The menu system to enable all of this, though obviously still a work in progress, looked fast and fluid. The different categories to let the player choose the tool, the colours involved splayed out an stand attached to one of the two imps – one for each Move – while the other’s point was used to navigate between the options quickly and effectively. Tracking your movements in three dimensional space, as well, will just allow for a more fluid and intuitive form of interaction as well, compared to trying to painstakingly move a cursor around and manipulate the world with an analogue stick. Animations as well stem from the notion that everything is a performance, recording your actions and letting you splice them together, slow them down and more to make something as complex as you like.
However you don’t need to create everything yourself, the in-game recreation of Rodin’s The Thinker that came to adorn it was pulled from the cloud, which has already been filled with high quality creations from the team at MM, each and every one of them made using the game’s tools. Sharing an object is going to be incredibly simple, but so too will be finding other people’s assets, thanks to fast filters and keyword searches, as well as the ability to follow specific creators and even curators of high quality creations. It all means that diving into the game and making something that looks good should be quite easy.
A big part of helping all of this come together is how the world is constructed.

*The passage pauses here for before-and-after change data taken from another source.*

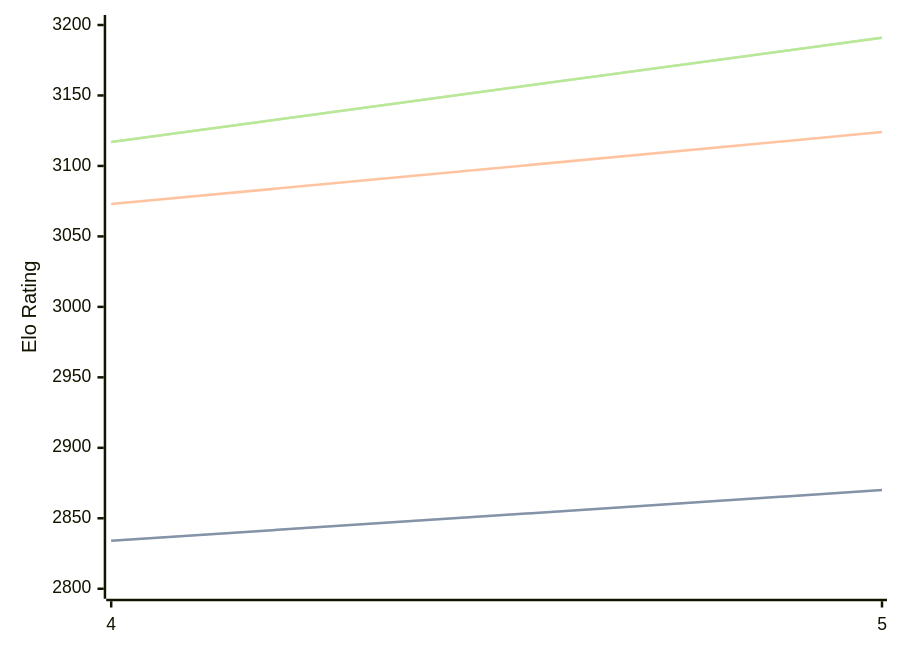
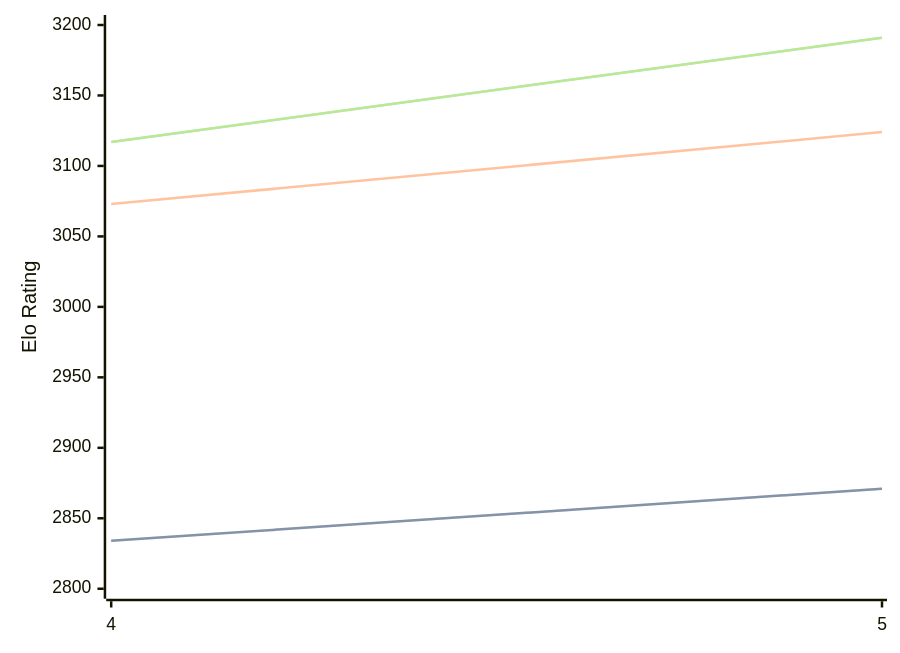
Before and after one commit to computer-chess-index/cci: the third of 3 diagrams in engines/Cwtch.md, drawn with Mermaid. The commit also changed other lines of this file, not shown here.

````diff
--- a/engines/Cwtch.md
+++ b/engines/Cwtch.md
@@ -67,11 +67,11 @@
 ```mermaid
 %%{init: {"theme":"base","themeVariables":{"seriesColors:['#a3a3a3','#222221','#faa371']}}}%%
 xychart-beta
   x-axis ["4", "5"]
   y-axis "Elo Rating" 2800 --> 3200
-  line "STC (8.0+0.08s)" [2834, 2870]
-  line "STC (8.0+0.08s)" [2834, 2870]
+  line "STC (8.0+0.08s)" [2834, 2871]
+  line "STC (8.0+0.08s)" [2834, 2871]
   line "LTC (60.0+0.60s)" [3073, 3124]
   line "VLTC (2m24s+1.12s)" [3117, 3191]
   line "VLTC (2m24s+1.12s)" [3117, 3191]
 ```
````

Everything’s made out of voxels on a microscopic scale – as opposed to the easily distinguishable cubes that have been popularised using this term – and that’s part of what makes the world look so seamlessly beautiful, soft and dreamlike. Where LittleBigPlanet has often struggled and been hampered with lag, Dreams’ netcode has been built from the ground up and items and dreams that you download are based on the actions that the creator took, rather than the finished product, in order to keep things as small and as easily downladable as possible.
That will certainly be a boon to those who profess to lack the skill or imagination to create something of their own. You won’t need to be able to make a tree, because there’s thousands of trees that will have already been created, but the pervasive ability to strike off on a tangent, add things to a dream that you’re exploring and simply mess around with friends should also remove the barriers and divide between what creation is and what playing is.
For those that want it though, people can still dive into the minutiae of the world. You can alter and adjust the controls of a character – just as you had the Controllinator in LittleBigPlanet – record your own sound effects and music. Another fascinating idea that was brought up was the possibility for people to make a creation kit, to give others all the tools and items that they need in order to creating something like that of their own. It’s from the realisation that some people will lead the charge in this fashion that you’ll be able to follow what particular people are doing.
For everyone that’s still scratching their heads – and I’ll admit that, even though I can now see all of the pieces to the puzzle, I’m still somewhat baffled by Dreams – the truth of the matter is that Media Molecule are just as curious to see what the boundaries of what they’ve made are. Perhaps the most difficult problem they face is simply getting people to press play and start creating, but with a beta planned for some time next year, hopefully it’s not too long before we can all go and explore everyone’s dreams.